▶ _WORK INSTRUCTIONS_
Could you output every record again, exactly as given?
_ _ _
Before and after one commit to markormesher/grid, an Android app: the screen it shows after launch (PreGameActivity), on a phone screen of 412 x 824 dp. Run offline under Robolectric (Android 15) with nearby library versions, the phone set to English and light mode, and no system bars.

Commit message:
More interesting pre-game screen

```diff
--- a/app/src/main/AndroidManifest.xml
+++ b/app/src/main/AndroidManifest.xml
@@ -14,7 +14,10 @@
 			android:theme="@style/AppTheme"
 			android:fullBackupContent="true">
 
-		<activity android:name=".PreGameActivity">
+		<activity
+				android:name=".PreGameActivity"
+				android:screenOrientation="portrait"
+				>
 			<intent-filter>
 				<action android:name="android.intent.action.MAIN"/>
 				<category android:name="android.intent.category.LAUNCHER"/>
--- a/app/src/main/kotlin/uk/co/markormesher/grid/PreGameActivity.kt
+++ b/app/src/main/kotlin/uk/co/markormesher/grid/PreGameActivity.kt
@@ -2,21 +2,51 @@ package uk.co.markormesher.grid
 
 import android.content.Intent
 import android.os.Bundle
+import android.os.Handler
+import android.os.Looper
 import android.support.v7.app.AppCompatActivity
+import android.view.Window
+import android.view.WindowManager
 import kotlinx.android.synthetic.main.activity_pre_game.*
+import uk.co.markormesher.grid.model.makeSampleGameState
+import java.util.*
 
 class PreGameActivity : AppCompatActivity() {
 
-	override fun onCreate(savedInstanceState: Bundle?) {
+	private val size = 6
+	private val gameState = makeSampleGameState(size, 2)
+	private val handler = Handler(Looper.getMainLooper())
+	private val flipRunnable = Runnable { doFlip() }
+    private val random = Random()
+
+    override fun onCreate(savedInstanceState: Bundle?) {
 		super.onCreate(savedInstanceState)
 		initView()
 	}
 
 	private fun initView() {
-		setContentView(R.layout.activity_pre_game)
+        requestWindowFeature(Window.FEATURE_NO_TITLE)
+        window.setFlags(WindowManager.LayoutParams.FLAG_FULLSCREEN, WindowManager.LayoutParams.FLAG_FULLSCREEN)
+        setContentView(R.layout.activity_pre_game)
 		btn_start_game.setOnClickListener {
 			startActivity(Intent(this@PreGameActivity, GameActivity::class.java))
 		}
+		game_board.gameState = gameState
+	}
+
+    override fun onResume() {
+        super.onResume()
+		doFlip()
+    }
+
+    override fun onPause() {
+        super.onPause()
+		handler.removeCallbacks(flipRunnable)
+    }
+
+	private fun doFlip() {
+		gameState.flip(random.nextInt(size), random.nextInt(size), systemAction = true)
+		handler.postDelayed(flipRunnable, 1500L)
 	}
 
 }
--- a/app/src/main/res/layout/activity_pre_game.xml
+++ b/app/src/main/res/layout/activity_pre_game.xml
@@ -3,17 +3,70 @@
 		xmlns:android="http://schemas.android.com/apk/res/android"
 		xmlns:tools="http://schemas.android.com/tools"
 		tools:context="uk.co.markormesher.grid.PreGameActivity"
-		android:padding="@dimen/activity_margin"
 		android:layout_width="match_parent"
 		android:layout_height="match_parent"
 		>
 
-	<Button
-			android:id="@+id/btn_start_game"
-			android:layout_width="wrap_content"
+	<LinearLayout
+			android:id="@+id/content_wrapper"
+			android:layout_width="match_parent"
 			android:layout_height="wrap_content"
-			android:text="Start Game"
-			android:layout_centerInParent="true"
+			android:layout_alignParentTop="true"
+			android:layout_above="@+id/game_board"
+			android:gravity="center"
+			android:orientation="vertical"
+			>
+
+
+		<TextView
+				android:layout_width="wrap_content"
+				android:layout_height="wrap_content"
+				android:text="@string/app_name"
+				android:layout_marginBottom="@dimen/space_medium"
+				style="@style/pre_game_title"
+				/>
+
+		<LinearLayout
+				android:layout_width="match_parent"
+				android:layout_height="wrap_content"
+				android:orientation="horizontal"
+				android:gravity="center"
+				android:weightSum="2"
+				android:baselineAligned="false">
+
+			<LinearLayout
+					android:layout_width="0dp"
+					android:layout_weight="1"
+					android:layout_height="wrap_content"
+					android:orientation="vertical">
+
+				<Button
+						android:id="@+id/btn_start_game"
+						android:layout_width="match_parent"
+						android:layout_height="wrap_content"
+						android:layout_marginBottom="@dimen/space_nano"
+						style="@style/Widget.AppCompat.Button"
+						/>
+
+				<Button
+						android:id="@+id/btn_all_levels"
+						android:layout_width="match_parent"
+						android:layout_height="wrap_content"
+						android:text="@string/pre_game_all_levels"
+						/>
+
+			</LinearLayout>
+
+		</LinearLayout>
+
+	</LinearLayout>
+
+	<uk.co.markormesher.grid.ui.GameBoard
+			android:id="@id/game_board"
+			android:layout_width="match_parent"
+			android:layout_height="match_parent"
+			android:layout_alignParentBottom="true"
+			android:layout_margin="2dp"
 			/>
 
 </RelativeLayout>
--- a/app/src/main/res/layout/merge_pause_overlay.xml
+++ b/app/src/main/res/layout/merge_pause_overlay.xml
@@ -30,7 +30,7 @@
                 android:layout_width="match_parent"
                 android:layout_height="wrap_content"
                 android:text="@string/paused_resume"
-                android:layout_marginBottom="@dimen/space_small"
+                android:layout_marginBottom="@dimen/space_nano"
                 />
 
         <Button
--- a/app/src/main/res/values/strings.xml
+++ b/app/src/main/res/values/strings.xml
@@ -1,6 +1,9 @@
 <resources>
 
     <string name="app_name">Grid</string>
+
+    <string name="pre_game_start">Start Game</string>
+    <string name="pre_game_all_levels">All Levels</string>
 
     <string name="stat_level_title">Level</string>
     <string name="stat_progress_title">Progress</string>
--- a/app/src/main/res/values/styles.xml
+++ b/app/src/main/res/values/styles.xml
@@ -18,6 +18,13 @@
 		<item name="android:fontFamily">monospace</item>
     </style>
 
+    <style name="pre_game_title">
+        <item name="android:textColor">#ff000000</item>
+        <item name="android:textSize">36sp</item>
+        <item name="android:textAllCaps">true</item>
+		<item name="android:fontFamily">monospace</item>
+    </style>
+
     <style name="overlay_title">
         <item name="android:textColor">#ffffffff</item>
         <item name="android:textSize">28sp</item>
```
_ _ _
▶ _RESULT OF THE TASK_
Before and after one commit to markormesher/grid, an Android app: the screen it shows after launch (PreGameActivity), on a phone screen of 412 x 824 dp. Run offline under Robolectric (Android 15) with nearby library versions, the phone set to English and light mode, and no system bars.

Commit message:
More interesting pre-game screen

```diff
--- a/app/src/main/AndroidManifest.xml
+++ b/app/src/main/AndroidManifest.xml
@@ -14,7 +14,10 @@
 			android:theme="@style/AppTheme"
 			android:fullBackupContent="true">
 
-		<activity android:name=".PreGameActivity">
+		<activity
+				android:name=".PreGameActivity"
+				android:screenOrientation="portrait"
+				>
 			<intent-filter>
 				<action android:name="android.intent.action.MAIN"/>
 				<category android:name="android.intent.category.LAUNCHER"/>
--- a/app/src/main/kotlin/uk/co/markormesher/grid/PreGameActivity.kt
+++ b/app/src/main/kotlin/uk/co/markormesher/grid/PreGameActivity.kt
@@ -2,21 +2,51 @@ package uk.co.markormesher.grid
 
 import android.content.Intent
 import android.os.Bundle
+import android.os.Handler
+import android.os.Looper
 import android.support.v7.app.AppCompatActivity
+import android.view.Window
+import android.view.WindowManager
 import kotlinx.android.synthetic.main.activity_pre_game.*
+import uk.co.markormesher.grid.model.makeSampleGameState
+import java.util.*
 
 class PreGameActivity : AppCompatActivity() {
 
-	override fun onCreate(savedInstanceState: Bundle?) {
+	private val size = 6
+	private val gameState = makeSampleGameState(size, 2)
+	private val handler = Handler(Looper.getMainLooper())
+	private val flipRunnable = Runnable { doFlip() }
+    private val random = Random()
+
+    override fun onCreate(savedInstanceState: Bundle?) {
 		super.onCreate(savedInstanceState)
 		initView()
 	}
 
 	private fun initView() {
-		setContentView(R.layout.activity_pre_game)
+        requestWindowFeature(Window.FEATURE_NO_TITLE)
+        window.setFlags(WindowManager.LayoutParams.FLAG_FULLSCREEN, WindowManager.LayoutParams.FLAG_FULLSCREEN)
+        setContentView(R.layout.activity_pre_game)
 		btn_start_game.setOnClickListener {
 			startActivity(Intent(this@PreGameActivity, GameActivity::class.java))
 		}
+		game_board.gameState = gameState
+	}
+
+    override fun onResume() {
+        super.onResume()
+		doFlip()
+    }
+
+    override fun onPause() {
+        super.onPause()
+		handler.removeCallbacks(flipRunnable)
+    }
+
+	private fun doFlip() {
+		gameState.flip(random.nextInt(size), random.nextInt(size), systemAction = true)
+		handler.postDelayed(flipRunnable, 1500L)
 	}
 
 }
--- a/app/src/main/res/layout/activity_pre_game.xml
+++ b/app/src/main/res/layout/activity_pre_game.xml
@@ -3,17 +3,70 @@
 		xmlns:android="http://schemas.android.com/apk/res/android"
 		xmlns:tools="http://schemas.android.com/tools"
 		tools:context="uk.co.markormesher.grid.PreGameActivity"
-		android:padding="@dimen/activity_margin"
 		android:layout_width="match_parent"
 		android:layout_height="match_parent"
 		>
 
-	<Button
-			android:id="@+id/btn_start_game"
-			android:layout_width="wrap_content"
+	<LinearLayout
+			android:id="@+id/content_wrapper"
+			android:layout_width="match_parent"
 			android:layout_height="wrap_content"
-			android:text="Start Game"
-			android:layout_centerInParent="true"
+			android:layout_alignParentTop="true"
+			android:layout_above="@+id/game_board"
+			android:gravity="center"
+			android:orientation="vertical"
+			>
+
+
+		<TextView
+				android:layout_width="wrap_content"
+				android:layout_height="wrap_content"
+				android:text="@string/app_name"
+				android:layout_marginBottom="@dimen/space_medium"
+				style="@style/pre_game_title"
+				/>
+
+		<LinearLayout
+				android:layout_width="match_parent"
+				android:layout_height="wrap_content"
+				android:orientation="horizontal"
+				android:gravity="center"
+				android:weightSum="2"
+				android:baselineAligned="false">
+
+			<LinearLayout
+					android:layout_width="0dp"
+					android:layout_weight="1"
+					android:layout_height="wrap_content"
+					android:orientation="vertical">
+
+				<Button
+						android:id="@+id/btn_start_game"
+						android:layout_width="match_parent"
+						android:layout_height="wrap_content"
+						android:layout_marginBottom="@dimen/space_nano"
+						style="@style/Widget.AppCompat.Button"
+						/>
+
+				<Button
+						android:id="@+id/btn_all_levels"
+						android:layout_width="match_parent"
+						android:layout_height="wrap_content"
+						android:text="@string/pre_game_all_levels"
+						/>
+
+			</LinearLayout>
+
+		</LinearLayout>
+
+	</LinearLayout>
+
+	<uk.co.markormesher.grid.ui.GameBoard
+			android:id="@id/game_board"
+			android:layout_width="match_parent"
+			android:layout_height="match_parent"
+			android:layout_alignParentBottom="true"
+			android:layout_margin="2dp"
 			/>
 
 </RelativeLayout>
--- a/app/src/main/res/layout/merge_pause_overlay.xml
+++ b/app/src/main/res/layout/merge_pause_overlay.xml
@@ -30,7 +30,7 @@
                 android:layout_width="match_parent"
                 android:layout_height="wrap_content"
                 android:text="@string/paused_resume"
-                android:layout_marginBottom="@dimen/space_small"
+                android:layout_marginBottom="@dimen/space_nano"
                 />
 
         <Button
--- a/app/src/main/res/values/strings.xml
+++ b/app/src/main/res/values/strings.xml
@@ -1,6 +1,9 @@
 <resources>
 
     <string name="app_name">Grid</string>
+
+    <string name="pre_game_start">Start Game</string>
+    <string name="pre_game_all_levels">All Levels</string>
 
     <string name="stat_level_title">Level</string>
     <string name="stat_progress_title">Progress</string>
--- a/app/src/main/res/values/styles.xml
+++ b/app/src/main/res/values/styles.xml
@@ -18,6 +18,13 @@
 		<item name="android:fontFamily">monospace</item>
     </style>
 
+    <style name="pre_game_title">
+        <item name="android:textColor">#ff000000</item>
+        <item name="android:textSize">36sp</item>
+        <item name="android:textAllCaps">true</item>
+		<item name="android:fontFamily">monospace</item>
+    </style>
+
     <style name="overlay_title">
         <item name="android:textColor">#ffffffff</item>
         <item name="android:textSize">28sp</item>
```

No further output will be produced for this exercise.